Directions> Give only the number of lines in these records that include "valuemin".

[Available data Boundary: Start]

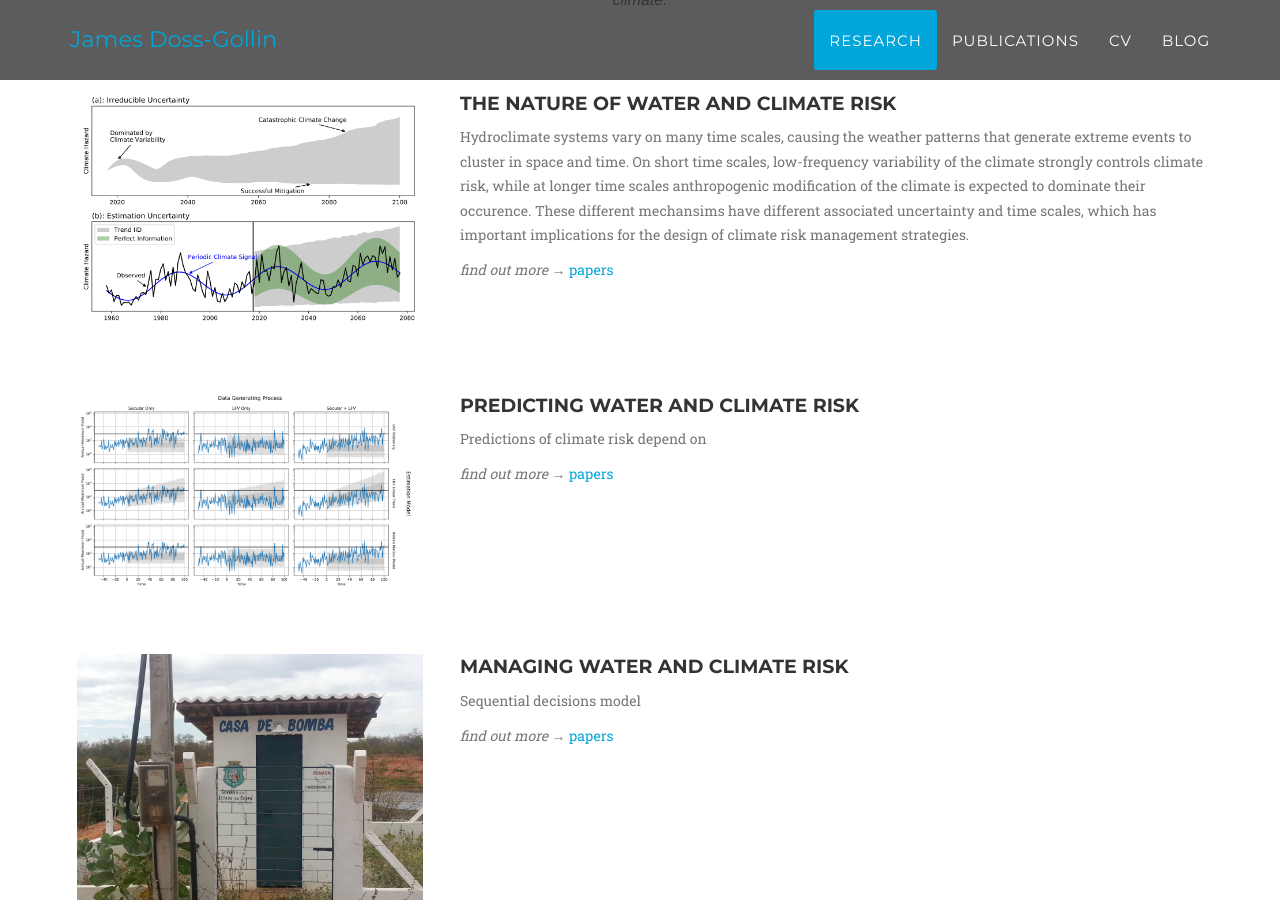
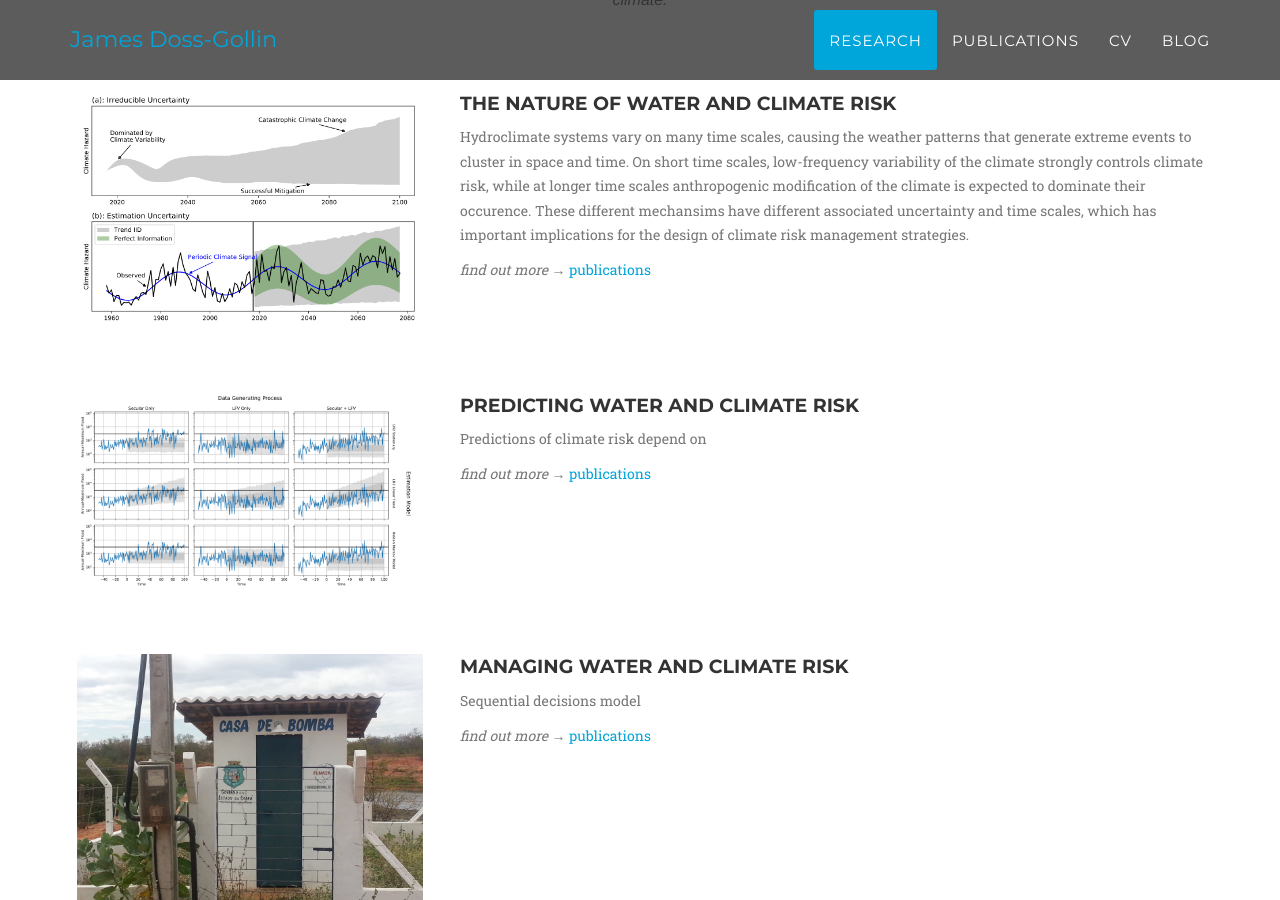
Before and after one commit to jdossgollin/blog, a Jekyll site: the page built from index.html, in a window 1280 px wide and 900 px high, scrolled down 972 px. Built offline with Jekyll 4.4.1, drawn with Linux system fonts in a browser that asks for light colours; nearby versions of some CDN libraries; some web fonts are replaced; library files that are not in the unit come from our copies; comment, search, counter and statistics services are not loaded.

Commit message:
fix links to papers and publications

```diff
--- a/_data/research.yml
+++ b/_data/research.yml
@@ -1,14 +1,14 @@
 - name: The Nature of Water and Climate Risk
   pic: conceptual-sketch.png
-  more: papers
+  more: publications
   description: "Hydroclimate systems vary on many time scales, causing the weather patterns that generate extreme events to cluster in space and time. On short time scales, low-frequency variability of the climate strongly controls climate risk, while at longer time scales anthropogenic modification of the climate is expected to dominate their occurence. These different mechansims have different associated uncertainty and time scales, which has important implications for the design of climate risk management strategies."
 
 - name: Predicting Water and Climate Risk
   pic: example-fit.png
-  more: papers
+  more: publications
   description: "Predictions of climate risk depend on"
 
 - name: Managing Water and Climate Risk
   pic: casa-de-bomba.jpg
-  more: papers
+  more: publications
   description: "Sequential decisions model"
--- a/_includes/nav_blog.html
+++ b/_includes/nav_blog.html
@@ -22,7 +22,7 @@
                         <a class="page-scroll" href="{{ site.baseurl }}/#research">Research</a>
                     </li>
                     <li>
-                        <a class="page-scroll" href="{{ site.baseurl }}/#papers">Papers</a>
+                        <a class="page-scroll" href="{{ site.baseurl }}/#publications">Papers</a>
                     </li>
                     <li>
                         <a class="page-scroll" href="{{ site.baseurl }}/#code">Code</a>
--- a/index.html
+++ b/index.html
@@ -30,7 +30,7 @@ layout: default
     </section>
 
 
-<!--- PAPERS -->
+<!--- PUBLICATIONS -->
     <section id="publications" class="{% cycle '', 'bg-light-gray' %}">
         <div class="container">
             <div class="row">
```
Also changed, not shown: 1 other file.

[Available data Boundary: End]
[Available data Boundary: Start]

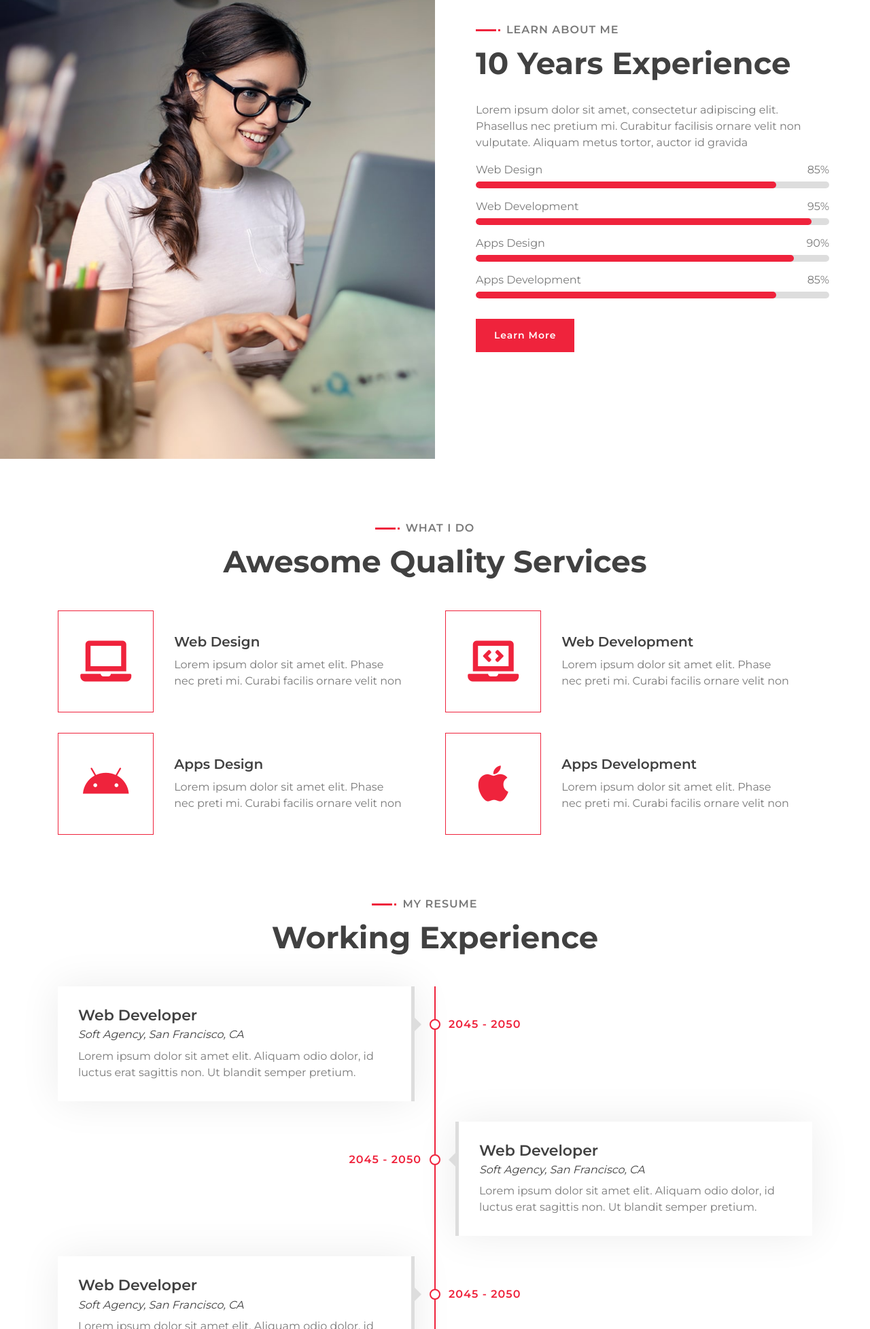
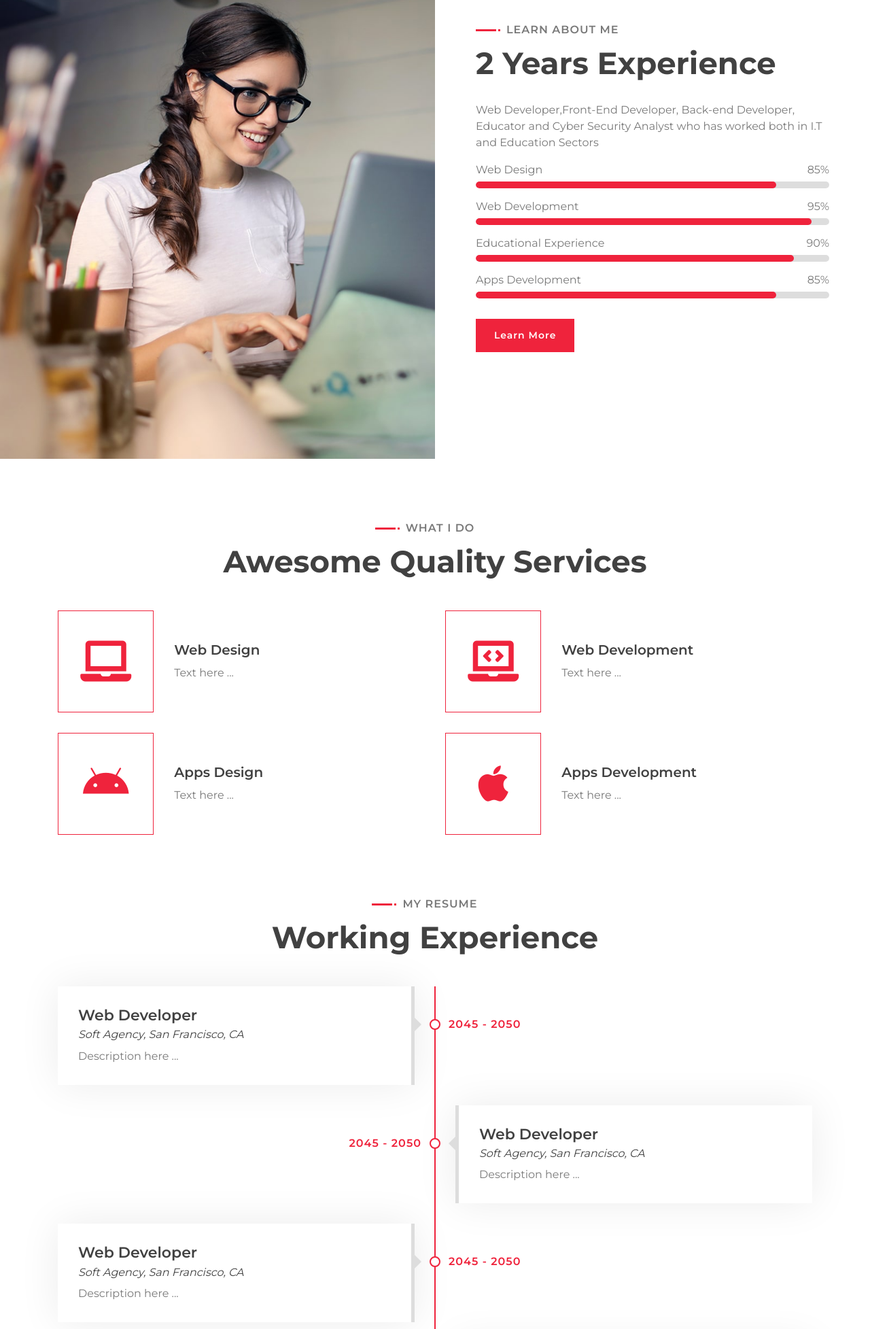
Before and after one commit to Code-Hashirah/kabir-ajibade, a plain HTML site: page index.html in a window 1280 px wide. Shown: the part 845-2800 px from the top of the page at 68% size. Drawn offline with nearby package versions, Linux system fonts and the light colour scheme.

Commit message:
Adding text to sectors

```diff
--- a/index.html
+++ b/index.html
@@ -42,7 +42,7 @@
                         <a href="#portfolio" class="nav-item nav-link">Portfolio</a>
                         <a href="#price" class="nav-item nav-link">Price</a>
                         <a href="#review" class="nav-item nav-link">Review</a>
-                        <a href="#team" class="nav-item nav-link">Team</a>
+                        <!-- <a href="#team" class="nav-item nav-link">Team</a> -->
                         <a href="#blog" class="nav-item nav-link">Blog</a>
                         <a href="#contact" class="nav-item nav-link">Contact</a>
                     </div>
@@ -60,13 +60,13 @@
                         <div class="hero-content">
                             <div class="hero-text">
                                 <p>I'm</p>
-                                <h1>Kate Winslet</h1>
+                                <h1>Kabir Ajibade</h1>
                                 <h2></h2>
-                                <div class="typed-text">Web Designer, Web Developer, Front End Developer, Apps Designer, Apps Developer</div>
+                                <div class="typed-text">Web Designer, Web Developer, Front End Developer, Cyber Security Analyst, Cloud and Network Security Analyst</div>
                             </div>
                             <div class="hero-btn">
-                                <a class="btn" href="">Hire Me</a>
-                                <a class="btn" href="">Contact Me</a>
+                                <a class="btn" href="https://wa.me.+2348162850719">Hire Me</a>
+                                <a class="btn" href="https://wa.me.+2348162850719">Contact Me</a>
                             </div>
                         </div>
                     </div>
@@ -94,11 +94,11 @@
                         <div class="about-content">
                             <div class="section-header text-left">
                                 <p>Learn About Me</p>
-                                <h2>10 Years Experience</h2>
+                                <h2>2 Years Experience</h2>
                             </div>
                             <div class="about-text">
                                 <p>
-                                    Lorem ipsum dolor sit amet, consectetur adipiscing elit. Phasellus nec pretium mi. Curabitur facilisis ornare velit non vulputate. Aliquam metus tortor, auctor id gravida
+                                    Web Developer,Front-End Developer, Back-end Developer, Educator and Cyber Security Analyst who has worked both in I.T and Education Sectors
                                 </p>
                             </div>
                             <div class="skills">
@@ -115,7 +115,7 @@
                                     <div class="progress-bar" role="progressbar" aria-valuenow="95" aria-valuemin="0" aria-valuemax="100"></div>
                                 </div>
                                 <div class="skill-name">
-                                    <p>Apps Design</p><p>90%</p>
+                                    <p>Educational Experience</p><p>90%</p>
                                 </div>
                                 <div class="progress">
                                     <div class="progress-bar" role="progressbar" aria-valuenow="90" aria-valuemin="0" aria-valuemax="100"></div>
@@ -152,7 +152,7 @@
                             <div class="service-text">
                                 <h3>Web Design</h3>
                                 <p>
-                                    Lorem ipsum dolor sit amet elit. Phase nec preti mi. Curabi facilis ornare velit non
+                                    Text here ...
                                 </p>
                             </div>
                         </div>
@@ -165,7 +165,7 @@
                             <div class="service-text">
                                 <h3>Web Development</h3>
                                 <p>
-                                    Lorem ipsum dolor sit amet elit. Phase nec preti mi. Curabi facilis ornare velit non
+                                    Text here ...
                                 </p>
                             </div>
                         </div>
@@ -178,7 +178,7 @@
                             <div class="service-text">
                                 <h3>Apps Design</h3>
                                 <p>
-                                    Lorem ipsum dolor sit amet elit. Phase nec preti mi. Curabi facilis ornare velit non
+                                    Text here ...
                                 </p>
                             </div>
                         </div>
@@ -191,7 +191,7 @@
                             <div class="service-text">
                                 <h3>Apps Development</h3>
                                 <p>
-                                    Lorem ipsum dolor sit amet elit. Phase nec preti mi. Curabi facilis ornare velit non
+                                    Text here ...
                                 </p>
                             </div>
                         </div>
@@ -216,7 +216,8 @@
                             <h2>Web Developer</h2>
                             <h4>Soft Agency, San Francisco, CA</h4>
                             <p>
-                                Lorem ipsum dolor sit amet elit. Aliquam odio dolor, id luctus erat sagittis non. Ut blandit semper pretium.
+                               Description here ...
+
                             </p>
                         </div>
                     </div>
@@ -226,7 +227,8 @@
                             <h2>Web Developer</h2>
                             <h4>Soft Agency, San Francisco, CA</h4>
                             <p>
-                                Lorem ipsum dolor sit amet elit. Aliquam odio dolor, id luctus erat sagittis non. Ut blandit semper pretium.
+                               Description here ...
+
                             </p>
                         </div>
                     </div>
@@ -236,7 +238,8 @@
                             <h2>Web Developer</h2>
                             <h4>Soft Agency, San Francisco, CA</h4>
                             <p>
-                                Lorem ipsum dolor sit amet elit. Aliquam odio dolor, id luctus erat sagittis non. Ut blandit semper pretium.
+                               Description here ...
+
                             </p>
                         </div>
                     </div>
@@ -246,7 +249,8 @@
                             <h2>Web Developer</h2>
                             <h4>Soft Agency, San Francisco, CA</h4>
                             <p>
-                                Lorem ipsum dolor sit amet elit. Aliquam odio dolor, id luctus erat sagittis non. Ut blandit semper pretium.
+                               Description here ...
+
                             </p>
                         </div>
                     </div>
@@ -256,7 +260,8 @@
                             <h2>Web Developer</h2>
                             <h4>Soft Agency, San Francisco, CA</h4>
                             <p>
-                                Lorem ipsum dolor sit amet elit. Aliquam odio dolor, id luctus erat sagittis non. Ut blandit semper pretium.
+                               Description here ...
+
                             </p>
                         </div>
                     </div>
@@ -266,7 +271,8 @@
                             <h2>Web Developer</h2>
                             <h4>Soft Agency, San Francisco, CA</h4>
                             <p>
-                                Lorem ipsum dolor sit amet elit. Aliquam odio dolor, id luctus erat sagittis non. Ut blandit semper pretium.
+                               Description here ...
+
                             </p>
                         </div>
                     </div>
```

[Available data Boundary: End]

Exercise result> 2